Gambel’s Quail, male

I have a few photos saved up for times like these, the dog days of summer, when it’s just too hot to get motivated to go anywhere. By using these five photos, all taken in local parks (above), I am drastically depleting my reserve. So we have to get back on the road again very soon…

We traded Tony’s 2003 Mustang, which needed some expensive work, in and got a new-to-us Ford Escape. We had been using my car for our day trips but we really needed more clearance for some of the rougher roads.

We have a lot of pets, including a diabetic cat that needs insulin every 12 hours so it’s easiest for us to go on day trips since it would be a lot to require of a pet-sitter. It’s best if the places we go are less than 2.5 hours away so we can spend a few hours at our destination before heading home. I used this online tool (freemaptools.com) to draw a radius of 150 miles around Phoenix to see what all might be included. But I noticed that these distances are “as the crow flies” and to really get to some of them would take up to 4 hours or so depending on the roads.

So I modified the parameters to 150 minutes from Phoenix, driving an average of 70 mph, and came up with this map, below:

Fortunately, there are a lot of beautiful places within these boundaries and we need to get exploring. There are birds and all sorts of fascinating things out there.

Here’s Google, our diabetic cat, posing as a Currency Manipulator.
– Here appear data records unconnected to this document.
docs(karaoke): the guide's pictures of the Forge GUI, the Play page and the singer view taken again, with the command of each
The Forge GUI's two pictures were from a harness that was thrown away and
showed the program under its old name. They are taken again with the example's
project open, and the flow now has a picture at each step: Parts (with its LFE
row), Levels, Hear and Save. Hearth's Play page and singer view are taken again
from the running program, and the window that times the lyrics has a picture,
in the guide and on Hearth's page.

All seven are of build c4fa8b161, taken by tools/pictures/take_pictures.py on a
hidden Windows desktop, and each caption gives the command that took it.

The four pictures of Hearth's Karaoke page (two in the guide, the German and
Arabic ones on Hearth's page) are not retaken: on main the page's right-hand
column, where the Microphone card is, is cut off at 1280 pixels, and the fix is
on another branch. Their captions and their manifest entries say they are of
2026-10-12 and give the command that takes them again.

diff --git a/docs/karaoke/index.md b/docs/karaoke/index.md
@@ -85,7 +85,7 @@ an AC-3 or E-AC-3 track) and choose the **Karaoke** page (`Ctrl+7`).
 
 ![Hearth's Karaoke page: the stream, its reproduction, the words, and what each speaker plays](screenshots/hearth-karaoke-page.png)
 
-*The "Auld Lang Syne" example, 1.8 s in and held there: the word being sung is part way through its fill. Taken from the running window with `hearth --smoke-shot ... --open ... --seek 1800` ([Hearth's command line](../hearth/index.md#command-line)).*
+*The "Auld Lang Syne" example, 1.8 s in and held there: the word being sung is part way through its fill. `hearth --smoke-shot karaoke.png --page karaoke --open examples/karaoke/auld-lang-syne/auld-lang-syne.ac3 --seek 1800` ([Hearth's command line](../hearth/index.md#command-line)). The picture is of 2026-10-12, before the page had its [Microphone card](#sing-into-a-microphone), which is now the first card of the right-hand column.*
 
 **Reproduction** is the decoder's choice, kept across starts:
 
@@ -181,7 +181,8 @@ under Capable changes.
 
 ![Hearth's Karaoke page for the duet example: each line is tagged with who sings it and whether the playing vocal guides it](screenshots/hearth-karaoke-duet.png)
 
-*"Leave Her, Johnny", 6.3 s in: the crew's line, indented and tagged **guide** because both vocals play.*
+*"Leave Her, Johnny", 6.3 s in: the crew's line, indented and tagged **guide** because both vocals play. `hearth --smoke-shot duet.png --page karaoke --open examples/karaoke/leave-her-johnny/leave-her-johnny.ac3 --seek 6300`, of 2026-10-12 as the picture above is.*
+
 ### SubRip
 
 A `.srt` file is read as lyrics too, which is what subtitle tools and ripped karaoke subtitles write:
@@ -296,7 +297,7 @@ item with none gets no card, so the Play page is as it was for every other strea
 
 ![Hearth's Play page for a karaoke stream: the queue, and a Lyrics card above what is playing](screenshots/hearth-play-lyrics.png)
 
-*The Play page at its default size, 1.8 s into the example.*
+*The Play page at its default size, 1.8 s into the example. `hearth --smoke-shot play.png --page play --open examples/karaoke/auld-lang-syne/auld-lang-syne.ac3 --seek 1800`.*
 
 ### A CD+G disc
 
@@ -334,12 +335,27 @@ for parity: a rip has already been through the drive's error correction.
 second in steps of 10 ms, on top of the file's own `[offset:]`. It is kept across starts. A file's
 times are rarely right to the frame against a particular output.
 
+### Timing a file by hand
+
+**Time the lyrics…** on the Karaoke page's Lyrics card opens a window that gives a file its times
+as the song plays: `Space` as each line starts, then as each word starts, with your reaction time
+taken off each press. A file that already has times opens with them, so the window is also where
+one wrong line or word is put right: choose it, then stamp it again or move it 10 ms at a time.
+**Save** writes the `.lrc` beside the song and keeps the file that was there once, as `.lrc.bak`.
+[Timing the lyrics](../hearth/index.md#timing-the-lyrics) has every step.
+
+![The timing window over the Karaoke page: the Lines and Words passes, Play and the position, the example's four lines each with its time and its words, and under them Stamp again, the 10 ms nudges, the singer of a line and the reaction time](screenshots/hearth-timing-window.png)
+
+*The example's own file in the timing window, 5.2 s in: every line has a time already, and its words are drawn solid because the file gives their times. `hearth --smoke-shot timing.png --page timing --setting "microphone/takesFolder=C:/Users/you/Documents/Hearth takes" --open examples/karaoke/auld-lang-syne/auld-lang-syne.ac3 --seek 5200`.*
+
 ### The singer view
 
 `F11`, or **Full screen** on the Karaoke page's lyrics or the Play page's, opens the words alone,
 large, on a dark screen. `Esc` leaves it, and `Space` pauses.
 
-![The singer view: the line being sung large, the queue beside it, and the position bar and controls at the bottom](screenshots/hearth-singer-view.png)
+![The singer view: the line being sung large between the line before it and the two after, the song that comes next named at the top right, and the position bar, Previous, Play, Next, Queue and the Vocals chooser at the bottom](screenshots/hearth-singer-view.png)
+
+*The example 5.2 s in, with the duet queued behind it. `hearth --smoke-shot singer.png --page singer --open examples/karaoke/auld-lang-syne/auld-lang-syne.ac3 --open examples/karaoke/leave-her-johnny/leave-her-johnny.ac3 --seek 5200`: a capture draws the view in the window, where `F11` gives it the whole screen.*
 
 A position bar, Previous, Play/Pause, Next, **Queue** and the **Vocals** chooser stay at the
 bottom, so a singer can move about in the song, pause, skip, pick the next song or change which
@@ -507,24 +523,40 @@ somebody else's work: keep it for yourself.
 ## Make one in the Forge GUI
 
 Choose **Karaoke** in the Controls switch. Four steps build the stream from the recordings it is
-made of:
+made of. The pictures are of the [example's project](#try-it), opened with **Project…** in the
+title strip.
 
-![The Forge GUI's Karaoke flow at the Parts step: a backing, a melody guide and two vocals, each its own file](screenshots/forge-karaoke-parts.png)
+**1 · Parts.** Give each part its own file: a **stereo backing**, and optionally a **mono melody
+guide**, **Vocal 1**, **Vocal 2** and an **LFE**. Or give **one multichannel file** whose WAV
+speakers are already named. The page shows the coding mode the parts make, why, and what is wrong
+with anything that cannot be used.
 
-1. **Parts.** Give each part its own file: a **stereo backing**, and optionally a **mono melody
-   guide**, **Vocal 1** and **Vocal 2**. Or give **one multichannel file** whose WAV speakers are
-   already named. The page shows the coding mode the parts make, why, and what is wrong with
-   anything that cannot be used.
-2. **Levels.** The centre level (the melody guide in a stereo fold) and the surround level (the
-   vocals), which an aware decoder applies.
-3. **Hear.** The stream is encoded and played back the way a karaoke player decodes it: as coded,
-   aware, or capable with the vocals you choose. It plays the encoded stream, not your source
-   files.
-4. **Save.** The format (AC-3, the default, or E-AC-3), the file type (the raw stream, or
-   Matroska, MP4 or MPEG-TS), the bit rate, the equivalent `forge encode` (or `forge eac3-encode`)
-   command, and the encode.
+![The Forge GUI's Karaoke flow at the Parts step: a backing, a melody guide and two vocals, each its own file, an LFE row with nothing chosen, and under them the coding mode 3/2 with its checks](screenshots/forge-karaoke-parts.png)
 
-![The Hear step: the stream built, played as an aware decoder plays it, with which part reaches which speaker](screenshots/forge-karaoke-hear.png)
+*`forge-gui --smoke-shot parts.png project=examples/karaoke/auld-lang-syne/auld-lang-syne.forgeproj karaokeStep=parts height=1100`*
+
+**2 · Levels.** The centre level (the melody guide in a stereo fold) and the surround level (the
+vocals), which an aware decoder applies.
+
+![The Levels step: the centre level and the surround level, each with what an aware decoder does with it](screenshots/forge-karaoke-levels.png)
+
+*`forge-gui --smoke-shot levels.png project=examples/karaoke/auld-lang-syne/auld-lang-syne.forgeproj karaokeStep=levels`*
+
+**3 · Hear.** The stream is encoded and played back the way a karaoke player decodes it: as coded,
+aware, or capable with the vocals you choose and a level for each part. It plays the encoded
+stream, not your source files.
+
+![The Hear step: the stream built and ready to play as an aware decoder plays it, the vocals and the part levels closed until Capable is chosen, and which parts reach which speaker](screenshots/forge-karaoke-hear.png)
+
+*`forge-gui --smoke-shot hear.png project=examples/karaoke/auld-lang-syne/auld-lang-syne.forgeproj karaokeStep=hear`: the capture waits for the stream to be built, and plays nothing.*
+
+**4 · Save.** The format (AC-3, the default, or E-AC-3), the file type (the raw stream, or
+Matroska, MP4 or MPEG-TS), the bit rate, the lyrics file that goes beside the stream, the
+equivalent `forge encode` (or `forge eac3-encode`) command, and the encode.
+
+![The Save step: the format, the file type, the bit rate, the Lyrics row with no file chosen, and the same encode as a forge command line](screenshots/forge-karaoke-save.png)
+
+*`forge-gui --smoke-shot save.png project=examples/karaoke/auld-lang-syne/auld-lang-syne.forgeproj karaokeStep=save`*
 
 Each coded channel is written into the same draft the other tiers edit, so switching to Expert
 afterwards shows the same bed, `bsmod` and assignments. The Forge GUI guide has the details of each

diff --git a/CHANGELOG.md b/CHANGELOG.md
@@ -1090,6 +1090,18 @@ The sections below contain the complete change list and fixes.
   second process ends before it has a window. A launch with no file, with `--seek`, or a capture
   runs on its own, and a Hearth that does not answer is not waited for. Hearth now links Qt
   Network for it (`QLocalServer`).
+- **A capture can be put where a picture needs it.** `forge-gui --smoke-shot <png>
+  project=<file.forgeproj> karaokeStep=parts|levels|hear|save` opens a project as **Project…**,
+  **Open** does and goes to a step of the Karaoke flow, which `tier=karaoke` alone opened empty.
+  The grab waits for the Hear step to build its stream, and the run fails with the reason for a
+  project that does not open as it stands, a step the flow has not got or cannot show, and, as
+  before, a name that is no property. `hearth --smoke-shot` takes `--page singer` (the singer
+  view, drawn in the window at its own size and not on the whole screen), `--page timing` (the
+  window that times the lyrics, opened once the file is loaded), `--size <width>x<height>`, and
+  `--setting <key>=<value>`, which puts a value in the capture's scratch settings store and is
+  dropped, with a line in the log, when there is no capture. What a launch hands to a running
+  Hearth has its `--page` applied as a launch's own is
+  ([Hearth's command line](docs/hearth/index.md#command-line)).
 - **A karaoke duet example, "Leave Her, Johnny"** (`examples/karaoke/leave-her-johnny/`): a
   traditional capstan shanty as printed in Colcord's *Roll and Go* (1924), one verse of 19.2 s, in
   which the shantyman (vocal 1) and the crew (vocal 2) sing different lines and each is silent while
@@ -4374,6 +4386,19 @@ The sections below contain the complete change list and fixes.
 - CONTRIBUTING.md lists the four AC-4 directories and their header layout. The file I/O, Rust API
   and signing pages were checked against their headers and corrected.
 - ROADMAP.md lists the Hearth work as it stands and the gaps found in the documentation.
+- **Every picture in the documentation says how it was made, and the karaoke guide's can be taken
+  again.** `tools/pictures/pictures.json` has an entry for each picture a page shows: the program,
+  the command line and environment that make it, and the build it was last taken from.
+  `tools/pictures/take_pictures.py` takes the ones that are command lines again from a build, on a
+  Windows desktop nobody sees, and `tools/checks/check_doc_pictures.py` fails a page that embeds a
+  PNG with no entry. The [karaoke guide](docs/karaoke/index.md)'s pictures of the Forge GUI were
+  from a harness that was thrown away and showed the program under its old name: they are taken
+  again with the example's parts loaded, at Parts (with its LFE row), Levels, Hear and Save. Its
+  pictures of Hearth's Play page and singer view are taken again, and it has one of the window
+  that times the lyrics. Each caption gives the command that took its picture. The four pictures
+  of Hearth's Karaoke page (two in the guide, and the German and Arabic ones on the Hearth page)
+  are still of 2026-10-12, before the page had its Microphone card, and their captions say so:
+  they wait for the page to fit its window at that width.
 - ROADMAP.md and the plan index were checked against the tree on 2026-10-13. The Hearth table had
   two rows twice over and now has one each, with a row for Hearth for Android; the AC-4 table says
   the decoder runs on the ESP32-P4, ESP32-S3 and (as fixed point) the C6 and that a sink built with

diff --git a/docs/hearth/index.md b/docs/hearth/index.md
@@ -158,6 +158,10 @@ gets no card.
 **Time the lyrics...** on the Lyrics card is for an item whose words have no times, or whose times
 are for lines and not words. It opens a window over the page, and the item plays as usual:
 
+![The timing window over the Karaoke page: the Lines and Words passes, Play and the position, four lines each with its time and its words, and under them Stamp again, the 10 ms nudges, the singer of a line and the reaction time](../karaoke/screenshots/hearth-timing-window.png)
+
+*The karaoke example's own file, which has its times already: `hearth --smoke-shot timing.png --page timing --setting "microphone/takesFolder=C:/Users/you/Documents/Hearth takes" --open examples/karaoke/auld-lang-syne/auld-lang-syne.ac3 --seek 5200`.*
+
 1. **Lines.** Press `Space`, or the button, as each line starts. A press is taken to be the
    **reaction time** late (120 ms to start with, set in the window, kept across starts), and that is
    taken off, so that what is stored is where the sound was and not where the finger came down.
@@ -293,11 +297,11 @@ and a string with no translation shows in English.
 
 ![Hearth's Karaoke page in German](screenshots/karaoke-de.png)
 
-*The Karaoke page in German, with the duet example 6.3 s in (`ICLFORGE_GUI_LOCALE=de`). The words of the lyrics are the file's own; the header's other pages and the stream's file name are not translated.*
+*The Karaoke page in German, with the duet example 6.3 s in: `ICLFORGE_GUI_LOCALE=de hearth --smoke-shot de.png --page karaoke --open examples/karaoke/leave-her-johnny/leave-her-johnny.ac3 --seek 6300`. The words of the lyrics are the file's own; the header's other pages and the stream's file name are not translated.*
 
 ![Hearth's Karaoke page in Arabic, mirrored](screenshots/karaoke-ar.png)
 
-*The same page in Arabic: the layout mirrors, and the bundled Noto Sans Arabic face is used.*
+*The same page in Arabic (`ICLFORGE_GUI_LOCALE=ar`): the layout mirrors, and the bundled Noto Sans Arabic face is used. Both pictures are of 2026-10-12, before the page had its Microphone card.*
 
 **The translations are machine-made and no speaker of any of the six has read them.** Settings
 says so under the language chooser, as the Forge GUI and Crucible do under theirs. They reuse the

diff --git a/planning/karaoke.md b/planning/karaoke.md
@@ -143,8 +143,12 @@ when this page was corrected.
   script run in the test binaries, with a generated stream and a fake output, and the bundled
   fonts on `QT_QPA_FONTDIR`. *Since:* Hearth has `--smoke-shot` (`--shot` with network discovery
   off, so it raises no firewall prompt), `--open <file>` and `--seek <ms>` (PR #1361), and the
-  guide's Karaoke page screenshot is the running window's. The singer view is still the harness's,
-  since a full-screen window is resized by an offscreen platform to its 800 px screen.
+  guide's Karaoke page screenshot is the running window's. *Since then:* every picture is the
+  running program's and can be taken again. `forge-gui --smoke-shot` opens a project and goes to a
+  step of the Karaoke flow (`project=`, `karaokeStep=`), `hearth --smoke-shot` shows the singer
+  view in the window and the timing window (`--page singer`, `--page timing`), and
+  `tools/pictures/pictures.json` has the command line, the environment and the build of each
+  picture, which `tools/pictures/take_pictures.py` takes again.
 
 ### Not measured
He’s doing well, having been diabetic for almost 2 years now.


Hot Town

Hibiscus, its 7th year

Summer in this city means photographing my yard because it’s too hot to go anywhere else…

Anna’s Hummingbirds

Fiery Skipper

Verdins, adult and juvenile

Abert’s Towhees, adult and juvenile

Water is life, we have plenty out for the critters…

Ornate Tree Lizard

Northern Mockingbird, juvenile

Rough Stink Bug

Curve-billed Thrasher, juvenile

House Sparrow, fledgling

House Finch, juvenile

Brown-headed Cowbird, juvenile


Hot town, summer in the city
Back of my neck getting dirty and gritty
Been down, isn’t it a pity
Doesn’t seem to be a shadow in the city

All around, people looking half dead
Walking on the sidewalk, hotter than a match head.

(Summer in the City, written by Steve Boone, Mark Sebastian, John Sebastian, 1966)